This year Louisiana's 19.1% (historic catch) comes to 816,233 pounds, the same as last year minus the some 30,000-plus pounds over last year’s quota. Florida (44.8%) gets 1,913,451 pounds, Alabama (26.3%) gets 1,122,622 pounds, Texas (6.2%) gets 265,105 pounds, and Mississippi (3.6%) gets 151,550 pounds, with the same reduction caveat in 2020 catch from 2019 catch data.

The state Wildlife and Fisheries Commission has not set the recreational red snapper season, but it’s 99% sure the season will open for a four-day Memorial Day weekend come May 22 and remain open for weekends only with a possible four-day July 4 season, and, if there’s quota remaining, a four-day Labor Day weekend season.

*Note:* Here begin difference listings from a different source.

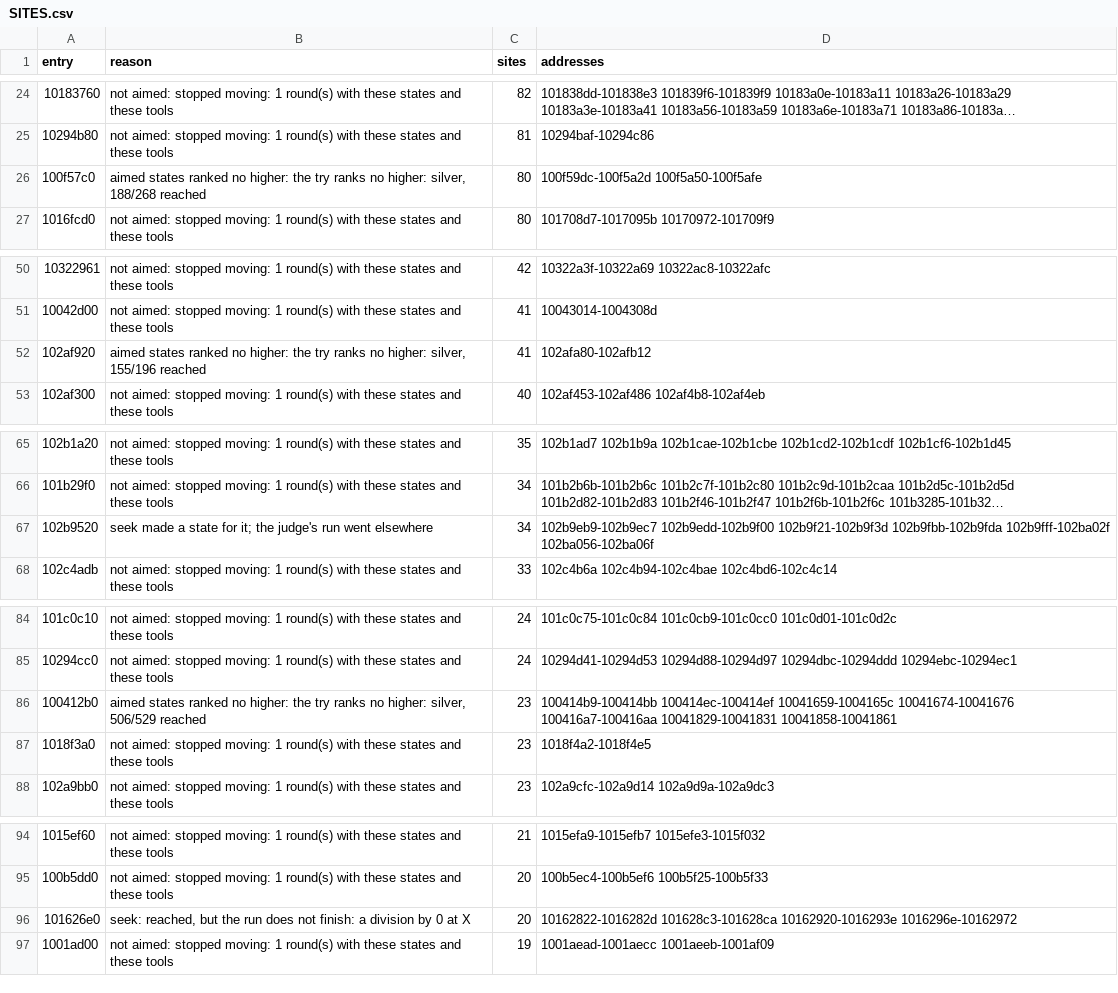
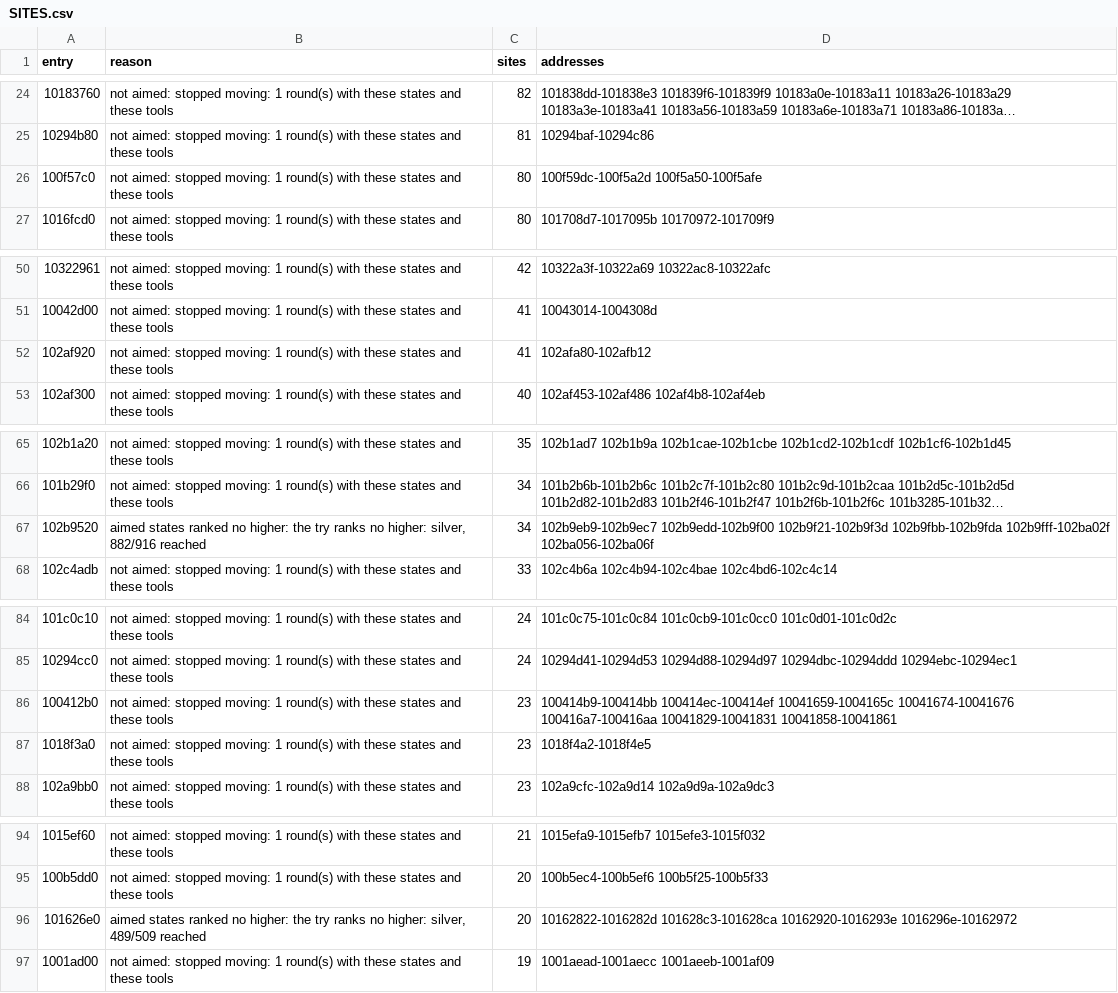
Before and after one commit to cowrevenge/cow_kuluu_xi_anything, a CSV file: docs/cow/SITES.csv, drawn as a sheet; only a part is shown, gaps mark what is left out; long unchanged cells end in …; the diff covers the shown part only; the diff names each change by its address in the sheet, - before the commit and + after, or states it on an @@ line.

```diff
--- a/docs/cow/SITES.csv
+++ b/docs/cow/SITES.csv
-B26 (reason): aimed states ranked no higher: the try ranks no higher: silver, 188/268 reached
+B26 (reason): not aimed: stopped moving: 1 round(s) with these states and these tools
-B52 (reason): aimed states ranked no higher: the try ranks no higher: silver, 155/196 reached
+B52 (reason): not aimed: stopped moving: 1 round(s) with these states and these tools
-B67 (reason): seek made a state for it; the judge's run went elsewhere
+B67 (reason): aimed states ranked no higher: the try ranks no higher: silver, 882/916 reached
-B86 (reason): aimed states ranked no higher: the try ranks no higher: silver, 506/529 reached
+B86 (reason): not aimed: stopped moving: 1 round(s) with these states and these tools
-B96 (reason): seek: reached, but the run does not finish: a division by 0 at X
+B96 (reason): aimed states ranked no higher: the try ranks no higher: silver, 489/509 reached
```
Also changed, not shown: 2 removed rows and 14 edited cells elsewhere in this file, cow/conveyor/daily.tsv, docs/cow/WHY.csv, 10 other files.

There’s more

The Gulf of Mexico Fishery Management Council announced a June 1-Aug. 1 red snapper season for boats with federal for-hire reef fish permits. It’s in those 62 days federal fisheries managers believe it will take those charters to catch 3,130,000 pounds.

If you’re wondering how those businesses were able to get more than 3 million pounds, then know the total 2020 recreational red snapper quota is 7,339,000 pounds, and if you add the state private/charters (4,269,361, 57.7%) and federal permitted businesses (42.3%) you get that 7 million-pound plus total.

Still more

If western Gulf of Mexico anglers chafe at sharing that 40-plus % of a recreational quota with certain federally permitted charter operation, consider what’s being done to South Atlantic recreationals.

Late last week, the Center for Sportfishing Policy revealed a South Atlantic Fishery Management Council decision “that fishermen from North Carolina (south) to Florida could have a three-day 2020 red snapper season, but may end up with no season at all.”

CSP director Jeff Angers said offshore recreational fishermen in those states have had 37 days of a red snapper season during the past 10 years in federal waters, and Angers said the limited seasons have come, “despite increasing abundance of fish.

“Under the current regulatory framework, a recreational South Atlantic red snapper season of three or fewer days is prohibited. Changing that framework requires a rulemaking period which is in its early stages,” Angers said in the CSP release.

He pointed to the latest federal data (2018) showing a 29,656 fish annual catch limit while, in the same year, the same list identified that Florida anglers, fishing the Atlantic, released an estimated 3,174,288 snapper.

Cobia sizes

Effective March 25, the minimum “keeper” size for cobia (lemonfish, ling) will increase from 33 inches to 36 inches fork length for recreational and commercial take in the Gulf of Mexico.